Would this be a good book to buy for a beginner?

Discussion in 'iOS Programming' started by EmptyPockets, Oct 18, 2008.

  1. EmptyPockets macrumors regular

    Joined:
    Jan 15, 2008
    #1
    I have no knowledge of programming at all (Short of a pseudocode class taken in college) but I am a quick learner and dedicated to a project I want to start.

    Would this book be a good way to get grounded in objective C? Is there a better one?

    I plan on making some applications and have at least one game idea. I have a graphic designer friend and want to learn the programming.
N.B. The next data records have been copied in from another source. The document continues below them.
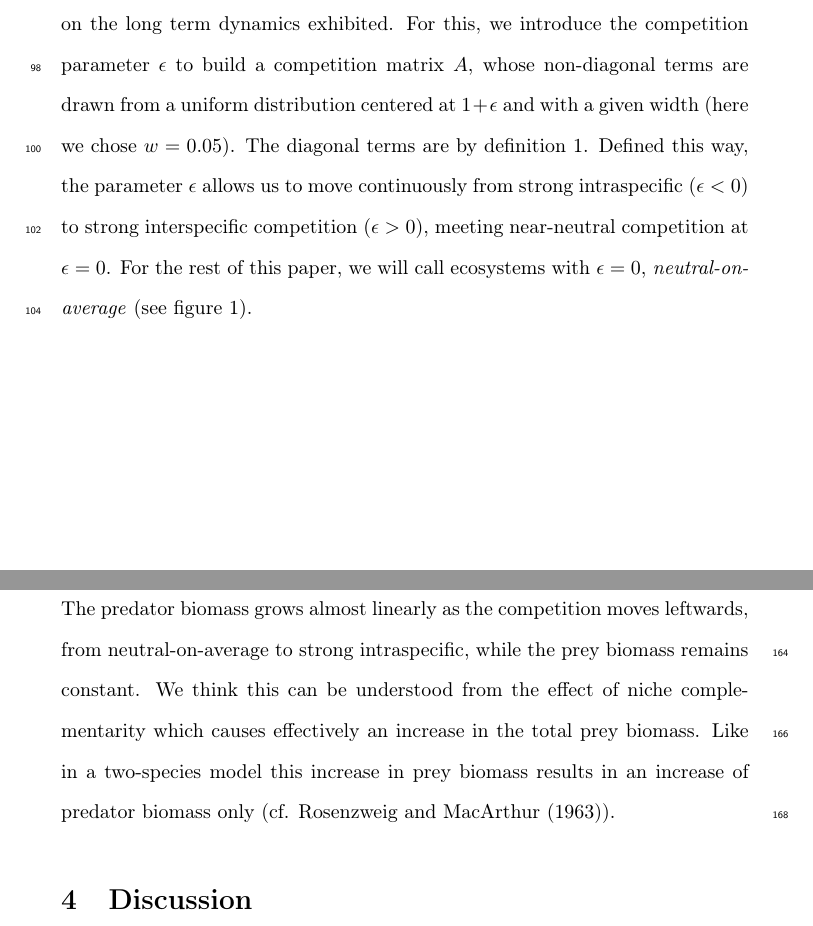
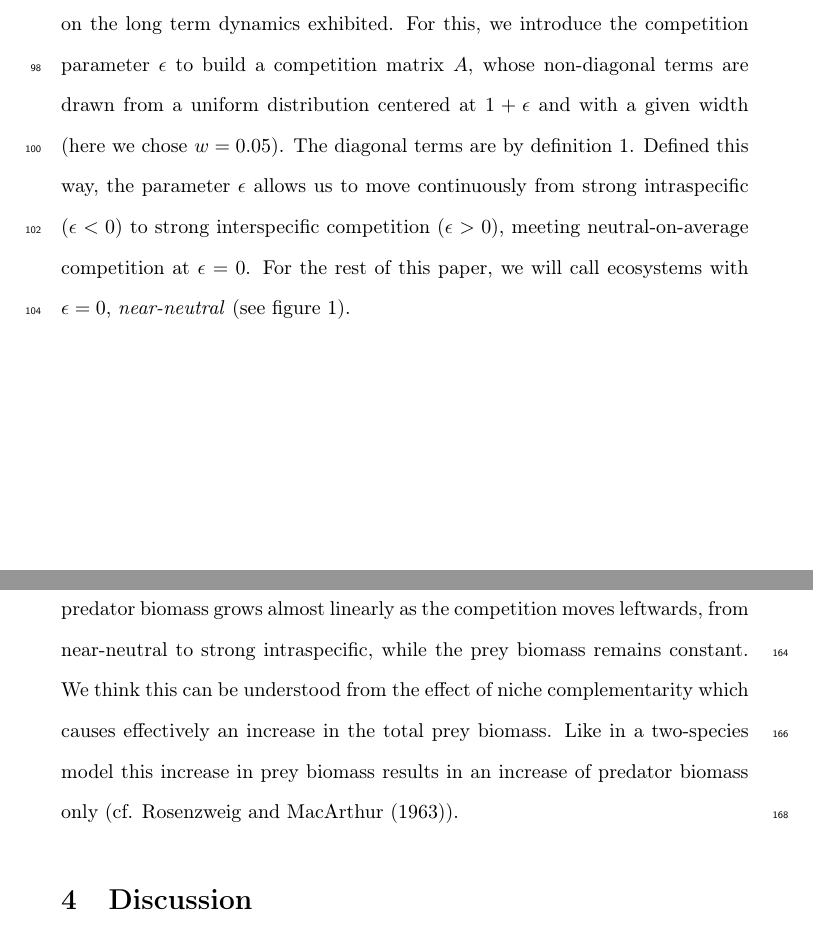
Before and after one commit to PabRod/Chaos-and-neutrality, a LaTeX paper (paper/main.tex, which reads paper/tex/03-methods.tex, paper/tex/04-results.tex): two parts of pages 6 and 11 of 22, joined at a grey line, cut so that both start at the same text. Compiled offline with pdfLaTeX.

Commit message:
neutral-on-average --> near-neutral

```diff
--- a/paper/tex/03-methods.tex
+++ b/paper/tex/03-methods.tex
@@ -70,7 +70,7 @@ We parameterized our model as a freshwater plankton system based on Dakos' model
 \subsubsection{Competition and predation matrices}
 \label{subsubsec:CompetitionParameter}
 
-Our main purpose is to analyze the effect of different competition strengths on the long term dynamics exhibited. For this, we introduce the competition parameter $\epsilon$ to build a competition matrix $A$, whose non-diagonal terms are drawn from a uniform distribution centered at $1+\epsilon$ and with a given width (here we chose $ w = \windowWidth$). The diagonal terms are by definition 1. Defined this way, the parameter $\epsilon$ allows us to move continuously from strong intraspecific ($ \epsilon < 0$) to strong interspecific competition ($ \epsilon > 0$), meeting near-neutral competition at $\epsilon = 0$. For the rest of this paper, we will call ecosystems with $ \epsilon = 0$, \textit{neutral-on-average} (see figure \ref{fig:CompetitionParameter}).
+Our main purpose is to analyze the effect of different competition strengths on the long term dynamics exhibited. For this, we introduce the competition parameter $\epsilon$ to build a competition matrix $A$, whose non-diagonal terms are drawn from a uniform distribution centered at $1+\epsilon$ and with a given width (here we chose $ w = \windowWidth$). The diagonal terms are by definition 1. Defined this way, the parameter $\epsilon$ allows us to move continuously from strong intraspecific ($ \epsilon < 0$) to strong interspecific competition ($ \epsilon > 0$), meeting neutral-on-average competition at $\epsilon = 0$. For the rest of this paper, we will call ecosystems with $ \epsilon = 0$, \textit{near-neutral} (see figure \ref{fig:CompetitionParameter}).
 
 \begin{figure}[H]
 	\begin{center}
--- a/paper/tex/04-results.tex
+++ b/paper/tex/04-results.tex
@@ -12,7 +12,7 @@ From figure \ref{fig:Contour} (see also figure \ref{fig:AllProbabilities} in the
 \end{figure}
 
 % Biodiversity
-As expected, we also found a clear relationship between the probability of chaos and the biodiversity. In all our cases the diversity of chaotic dynamics were highest (figures \ref{fig:Biodiversity} B,C) and the overall diversity peaked approximately at the near-neutral situation. Interestingly also the cyclic solutions were clearly much more diverse than cases with stable dynamics (figures \ref{fig:Biodiversity} B,C). In fact the difference in biodiversity of the situation with chaos and cycles was rather small (figure \ref{fig:Biodiversity}.C). This conclusion remains true for food webs of different sizes (figure \ref{fig:BiodBoxAndWhisker} in the Online Appendix). From figure \ref{fig:Biodiversity}.D, we see that the prey biomass remains relatively stable for the whole range of competition parameters, with the exception of weak interspecific competition, where it reaches a maximum. The predator biomass grows almost linearly as the competition moves leftwards, from neutral-on-average to strong intraspecific, while the prey biomass remains constant. We think this can be understood from the effect of niche complementarity which causes effectively an increase in the total prey biomass. Like in a two-species model this increase in prey biomass results in an increase of predator biomass only (cf. \citet{Rosenzweig1963}).
+As expected, we also found a clear relationship between the probability of chaos and the biodiversity. In all our cases the diversity of chaotic dynamics were highest (figures \ref{fig:Biodiversity} B,C) and the overall diversity peaked approximately at the near-neutral situation. Interestingly also the cyclic solutions were clearly much more diverse than cases with stable dynamics (figures \ref{fig:Biodiversity} B,C). In fact the difference in biodiversity of the situation with chaos and cycles was rather small (figure \ref{fig:Biodiversity}.C). This conclusion remains true for food webs of different sizes (figure \ref{fig:BiodBoxAndWhisker} in the Online Appendix). From figure \ref{fig:Biodiversity}.D, we see that the prey biomass remains relatively stable for the whole range of competition parameters, with the exception of weak interspecific competition, where it reaches a maximum. The predator biomass grows almost linearly as the competition moves leftwards, from near-neutral to strong intraspecific, while the prey biomass remains constant. We think this can be understood from the effect of niche complementarity which causes effectively an increase in the total prey biomass. Like in a two-species model this increase in prey biomass results in an increase of predator biomass only (cf. \citet{Rosenzweig1963}).
 
 \begin{figure}
 	\begin{center}
```
Also changed, not shown: paper/img/epsilon_all.png, paper/tex/03-methods.tex (2 more changed lines), 3 other files.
    the book: http://search.barnesandnoble.com/Programming-in-Objective-C/Stephen-G-Kochan/e/9780672325861/?itm=1

    Anyone know of a better book? Should I focus on books covering objective C or going straight into the SDK?
     
  2. SuperFreq macrumors newbie

    Joined:
    Oct 15, 2008
    #2
    I am not familiar with that book but I do suggest getting "Cocoa Programming for Mac 3rd edition" by Aaron Hillegass. This book is easy to read and got me on track to writing apps.
     
  3. wizard macrumors 68040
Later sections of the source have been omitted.